I want to let you in on a little secret: I spent at least an hour picking out a tagline for this blog through activities that ranged from staring at my bookshelf and struggling to remember which of my favorite books contained profound, travel-related quotes to frantically Googling ‘inspirational travel quotes.’ Yes, I know, I’ve just become #basic without even trying.
Regardless of where it ultimately came from, my final choice could not be more accurate (+brownie points for finding a relevant quote by a favorite French author):
“WHAT GIVES VALUE TO TRAVEL IS FEAR.” – ALBERT CAMUS
And boyyy, am I scared. Terrified, mortified, petrified, stupefied by study abroad (A Beautiful Mind reference, anyone?). I am sure that every 20-something college student packing her bags for a semester abroad has felt the tight ball of anxiety in her stomach as she contemplated the appropriate number of shirts to bring. Unlike the majority of excited-yet-nervous soon to be study abroaders, I can actually quantify my anxiety through Tums tablets I’ve been popping like candy to quell the literal burning in my gut that arises whenever I am confronted with my suitcase (current Tums count: 7, numbers of times I cried today: 1). Which is perhaps why I’ve been avoiding my room and setting up temporary refuge downstairs.
And no, I’m not the procrastinating kind. I’ve actually had my clothes picked out and neatly folded since before Christmas. All I need to do now is throw in my makeup and lots and lots of medicine (more on my mild health anxiety later), and voilà. So what am I afraid of?
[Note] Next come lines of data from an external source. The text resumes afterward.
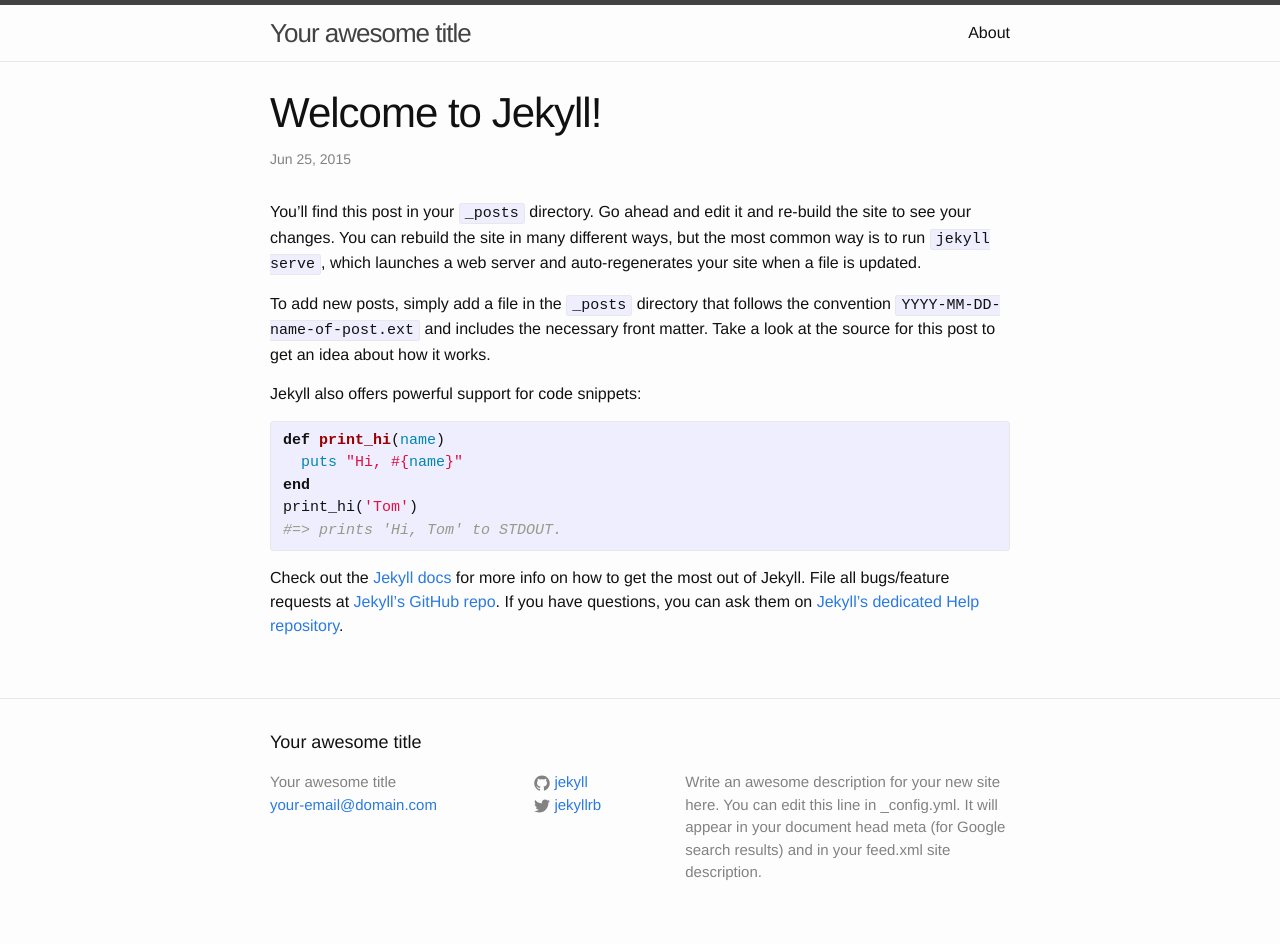
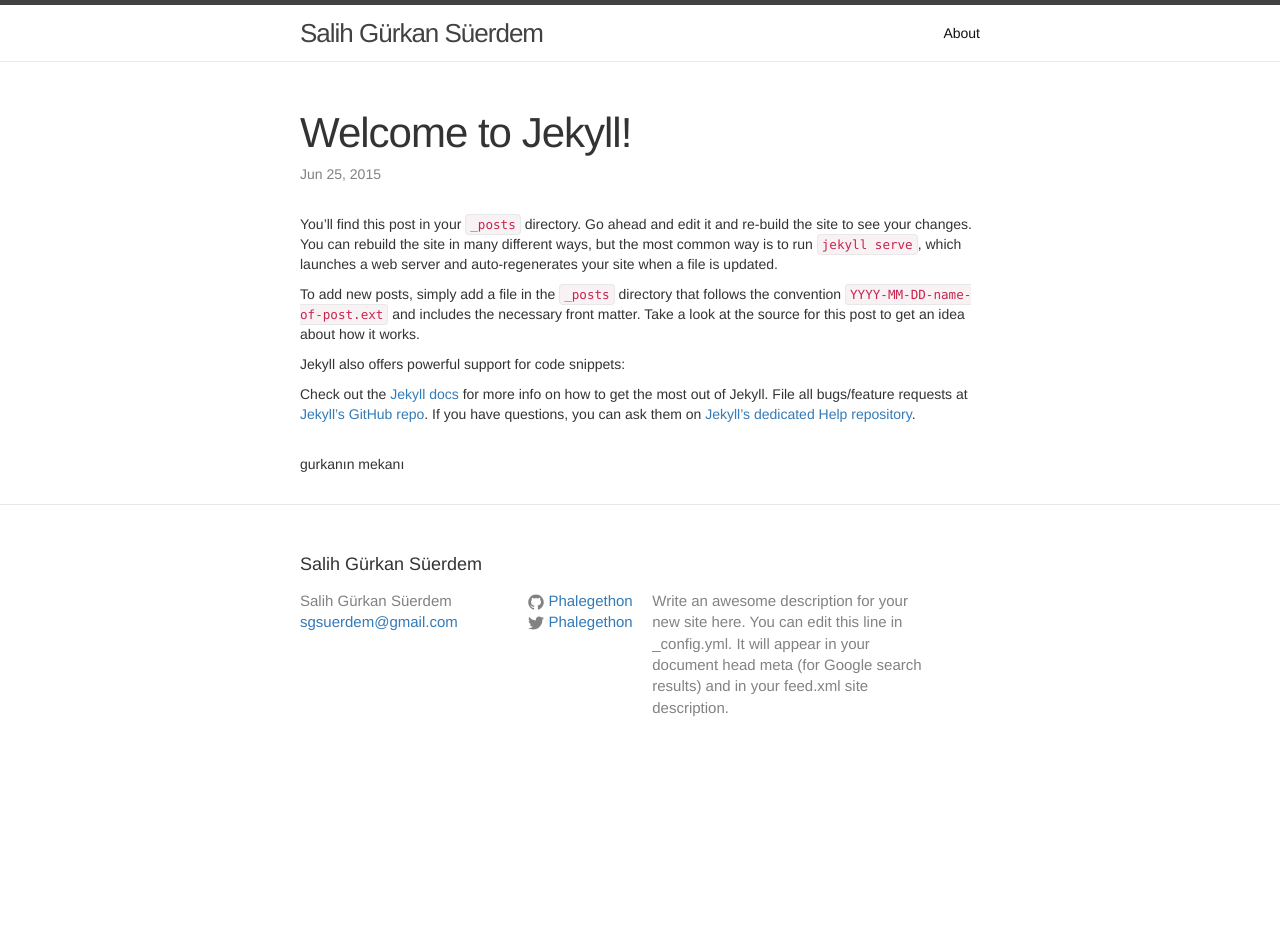
Before and after one commit to Phalegethon/sgsuerdem.com, a Jekyll site: the page built from _posts/2015-06-25-welcome-to-jekyll.markdown, in a window 1280 px wide. Built offline with Jekyll 4.4.1, drawn with Linux system fonts in a browser that asks for light colours; nearby versions of some CDN libraries; library files that are not in the unit come from our copies; after the commit the page ends 900 px from its top, so only the background shows below that.

Commit message:
finalize to beginning

```diff
--- a/_config.yml
+++ b/_config.yml
@@ -1,14 +1,26 @@
 # Site settings
-title: Your awesome title
-email: your-email@domain.com
+title: Salih Gürkan Süerdem
+email: sgsuerdem@gmail.com
 description: > # this means to ignore newlines until "baseurl:"
   Write an awesome description for your new site here. You can edit this
   line in _config.yml. It will appear in your document head meta (for
   Google search results) and in your feed.xml site description.
-baseurl: "" # the subpath of your site, e.g. /blog/
-url: "http://yourdomain.com" # the base hostname & protocol for your site
-twitter_username: jekyllrb
-github_username:  jekyll
+# baseurl: "/sgsuerdem.com" # the subpath of your site, e.g. /blog/
+url: "http://phalegethon.github.io/" # the base hostname & protocol for your site
+twitter_username: Phalegethon
+github_username:  Phalegethon
 
 # Build settings
 markdown: kramdown
+highlighter: pygments
+
+include:
+  - .nojekyll
+
+exclude:
+- "bower_components"
+- "bower.json"
+- "node_modules"
+- "package.json"
+- "Gruntfile.coffee"
+- "Rakefile"
--- a/_includes/head.html
+++ b/_includes/head.html
@@ -9,4 +9,6 @@
   <link rel="stylesheet" href="{{ "/css/main.css" | prepend: site.baseurl }}">
   <link rel="canonical" href="{{ page.url | replace:'index.html','' | prepend: site.baseurl | prepend: site.url }}">
   <link rel="alternate" type="application/rss+xml" title="{{ site.title }}" href="{{ "/feed.xml" | prepend: site.baseurl | prepend: site.url }}" />
+  <!-- Custom CSS -->
+  <link rel="stylesheet" href="/vendor/css/bootstrap.min.css">
 </head>
--- a/_layouts/default.html
+++ b/_layouts/default.html
@@ -10,11 +10,14 @@
     <div class="page-content">
       <div class="wrapper">
         {{ content }}
+
+        gurkanın mekanı
       </div>
     </div>
 
     {% include footer.html %}
-
+    <script src="/vendor/js/jquery.min.js"></script>
+    <script src="/vendor/js/bootstrap.min.js"></script>
   </body>
 
 </html>
--- a/_posts/2015-06-25-welcome-to-jekyll.markdown
+++ b/_posts/2015-06-25-welcome-to-jekyll.markdown
@@ -10,13 +10,7 @@
 
 Jekyll also offers powerful support for code snippets:
 
-{% highlight ruby %}
-def print_hi(name)
-  puts "Hi, #{name}"
-end
-print_hi('Tom')
-#=> prints 'Hi, Tom' to STDOUT.
-{% endhighlight %}
+
 
 Check out the [Jekyll docs][jekyll] for more info on how to get the most out of Jekyll. File all bugs/feature requests at [Jekyll’s GitHub repo][jekyll-gh]. If you have questions, you can ask them on [Jekyll’s dedicated Help repository][jekyll-help].
 
```
Also changed, not shown: 1 other file.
Some of the usual culprits you’ll find in every pre-departure post: the language barrier, culture shock, the difficulty of taking courses entirely in French, homesickness, etc, etc.
In short, uncertainty. You see, I’m somewhat of a control freak. I don’t like it when things just happen to me. I much prefer a controlled, lab-like environment where every variable is accounted for and at least three contingency plans exist for any foreseeable doomsday scenario. So, going to a foreign country for five months is the equivalent of sticking a middle finger at my reflection. I am voluntarily throwing myself into a situation that is literally an Atlantic ocean beyond my comfort zone. And the question that keeps going through my head is, why why why would I do that?
I’ve done all this before – going to a foreign country with a questionable proficiency in its language and no idea what to expect. When I was 12, my family up and moved to the U.S. from Russia, just like that. Once there, a language test informed me that I was apparently proficient in English, and off to school I went. To be fair, a semester of French university cannot possibly be as brutal as middle school; yet, I still remember, not so fondly, the crowd of students at every turn asking me to “say something in Russian” and “say pineapple again” (I STRUGGLED with that one for some reason). I don’t like attention, I always sit in the back corner of any room to watch and not be seen. So the idea of being the new, foreign kid is…stressful. I won’t lie though, my struggle of a cultural adjustment in America ultimately made for a fantastic Common App essay.
All this to say, I am very familiar with the initial discomforts of cultural adjustments, so you’d think I would be more comfortable with the idea the second time around. But somehow knowing what to expect makes the impending nature of it all more anxiety-inducing. Probably because I in fact know very little beyond ‘this will be challenging,’ ‘you will not understand what people are saying to you in the street despite having written a 10-page final paper in French last month,’ and ‘you will inevitably forget the names of basic household items when you need them most.’
In all honesty, I’m very much looking to Month 2 when I’ve settled into a routine, accustomed myself to the city, and finally, finally started to understand what people at the next table are saying without straining my entire being to listen. Despite my highly conservative (~not politically~) nature that once compelled me to eat the exact same lunch for a year, I do enjoy a change of scenery…I just prefer it after I’ve gotten used to it.
Sitting here now, in my New Jersey home, typing away in – dare I say it – impeccable English with a high school senior award for, you guessed it, English, balancing precariously on a shelf above my head, I can say with 100% certainty that despite the struggles and the culture shock and the language barrier, it is in fact possible to survive and thrive and enjoy yourself in the process. And when I am not panicking about the 50 lbs luggage weight limit and the utility of another pair of sneakers, I am confident that I will in fact enjoy the process.
For now, I will just focus on following the incessant advice from study abroad veterans on not overpacking and mentally conjure up my lifelong dream of living in France, if only for a little bit, whenever I feel the urge to reach for more Tums.